### Assignment
In the entries that follow, which lines hold the string "tools"? List them.

[[ Given records open ]]

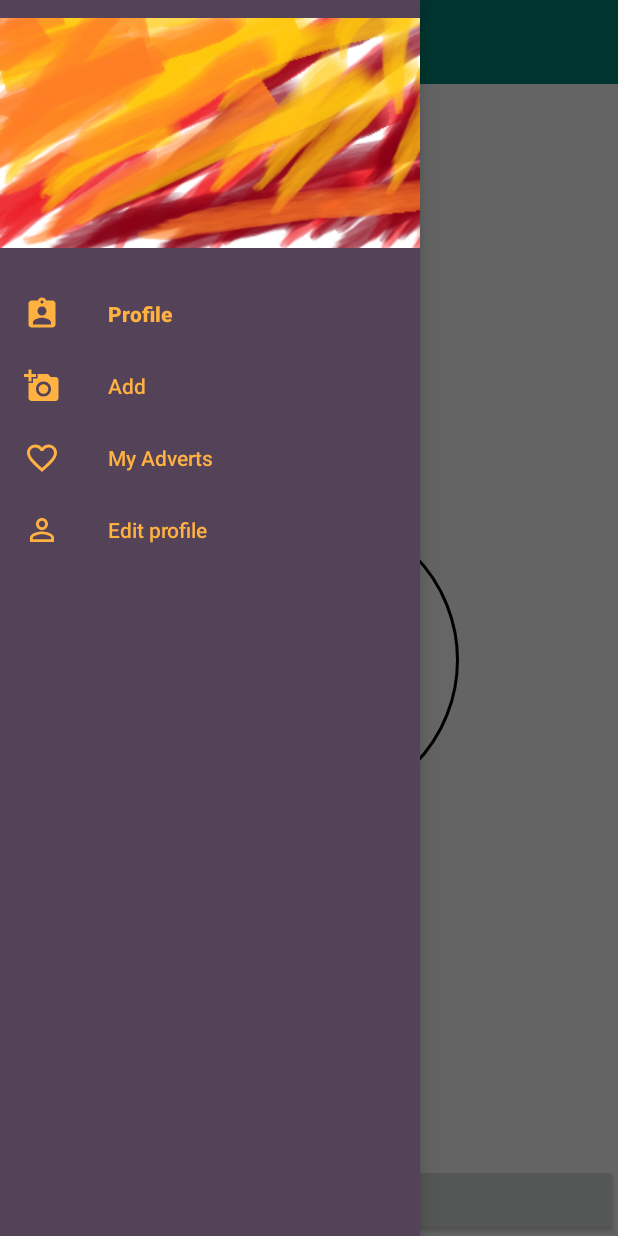
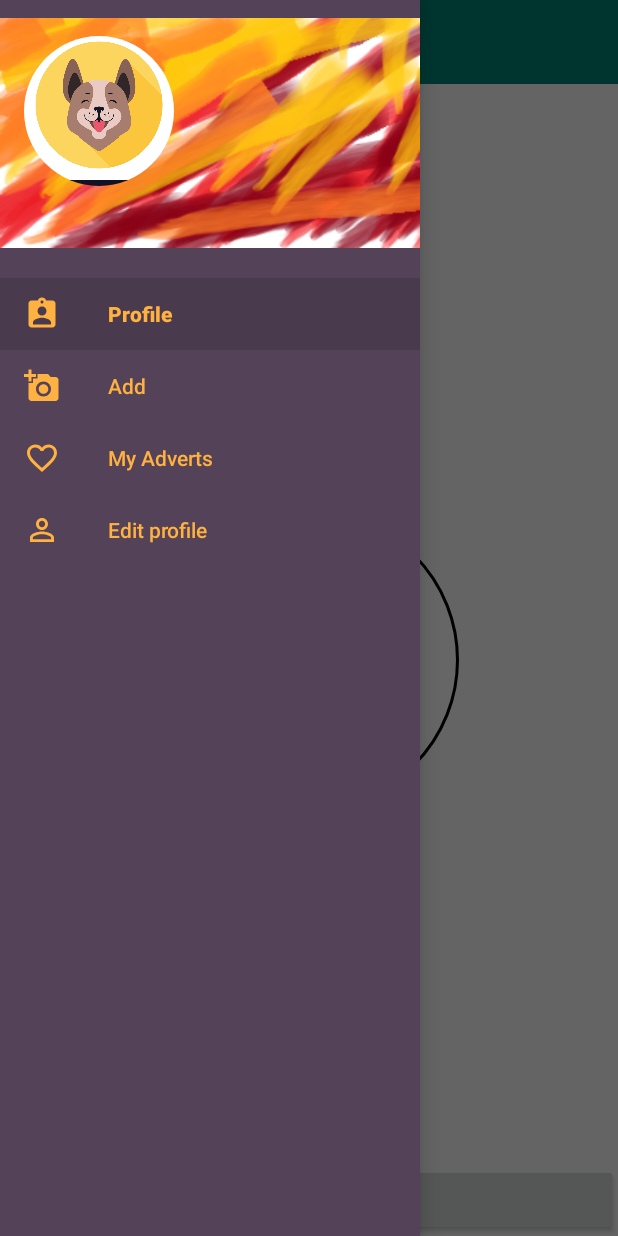
Before and after one commit to SJMalecki/AT, an Android app: the MainActivity screen opened directly, with no data from a screen before it, with the side drawer open, on a phone screen of 412 x 824 dp. Run offline under Robolectric (Android 15) with nearby library versions, the light colour scheme and no system bars; our stand-ins replace CircleImageView, data binding, navigation-ui; libraries missing offline, so code that uses them is left out: org.kodein.di; pictures from the network do not load; 3 statements that could not run were skipped.

Commit message:
colors etc

```diff
--- a/app/src/main/res/layout/navigation_drawer_header.xml
+++ b/app/src/main/res/layout/navigation_drawer_header.xml
@@ -1,21 +1,28 @@
 <?xml version="1.0" encoding="utf-8"?>
-<layout xmlns:tools="http://schemas.android.com/tools"
-        xmlns:app="http://schemas.android.com/apk/res-auto"
-        xmlns:android="http://schemas.android.com/apk/res/android">
+<layout xmlns:android="http://schemas.android.com/apk/res/android"
+    xmlns:app="http://schemas.android.com/apk/res-auto"
+    xmlns:tools="http://schemas.android.com/tools">
 
-    <data>
-        <variable
-                name="user"
-                type="pl.sjmprofil.animaltinder.models.User"
-        />
-    </data>
-
+    <RelativeLayout
+        android:layout_width="match_parent"
+        android:layout_height="wrap_content">
 
         <ImageView
-                android:id="@+id/image_navigation_drawer_header"
-                android:layout_width="match_parent"
-                android:layout_height="match_parent"
-                android:contentDescription="@string/nav_drawer_header_picture_description"
-                android:src="@drawable/drawer_tinda_pic"
-        />
+            android:id="@+id/image_navigation_drawer_header"
+            android:layout_width="match_parent"
+            android:layout_height="wrap_content"
+            android:contentDescription="@string/nav_drawer_header_picture_description"
+            android:src="@drawable/drawer_tinda_pic" />
+
+        <de.hdodenhof.circleimageview.CircleImageView
+            android:id="@+id/followers_card_view_image_view"
+            android:layout_width="100dp"
+            android:layout_height="100dp"
+            android:layout_alignParentStart="true"
+            android:layout_alignParentTop="true"
+            android:layout_marginStart="16dp"
+            android:layout_marginTop="24dp"
+            android:src="@drawable/adorable_dog_icon"/>
+
+    </RelativeLayout>
 </layout>
--- a/app/src/main/res/menu/menu_navigation_drawer.xml
+++ b/app/src/main/res/menu/menu_navigation_drawer.xml
@@ -2,7 +2,9 @@
 <menu xmlns:android="http://schemas.android.com/apk/res/android"
     xmlns:tools="http://schemas.android.com/tools"
     tools:showIn="navigation_view">
-
+    <group
+        android:id="@+id/icon_group"
+        android:checkableBehavior="single">
         <item
             android:id="@+id/user_profile_fragment_layout"
             android:icon="@drawable/ic_assignment_ind_black_24dp"
@@ -28,4 +30,5 @@
             android:title="@string/menu_nav_drawer_edit_profile">
 
         </item>
+    </group>
 </menu>
```
Also changed, not shown: app/src/main/res/drawable/adorable_dog_icon.jpg (added). Lines whose indentation alone changed are shown as unchanged.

[[ Given records closed ]]

### Response for this exercise
-<layout xmlns:tools="http://schemas.android.com/tools"
+    xmlns:tools="http://schemas.android.com/tools">
     xmlns:tools="http://schemas.android.com/tools"
     tools:showIn="navigation_view">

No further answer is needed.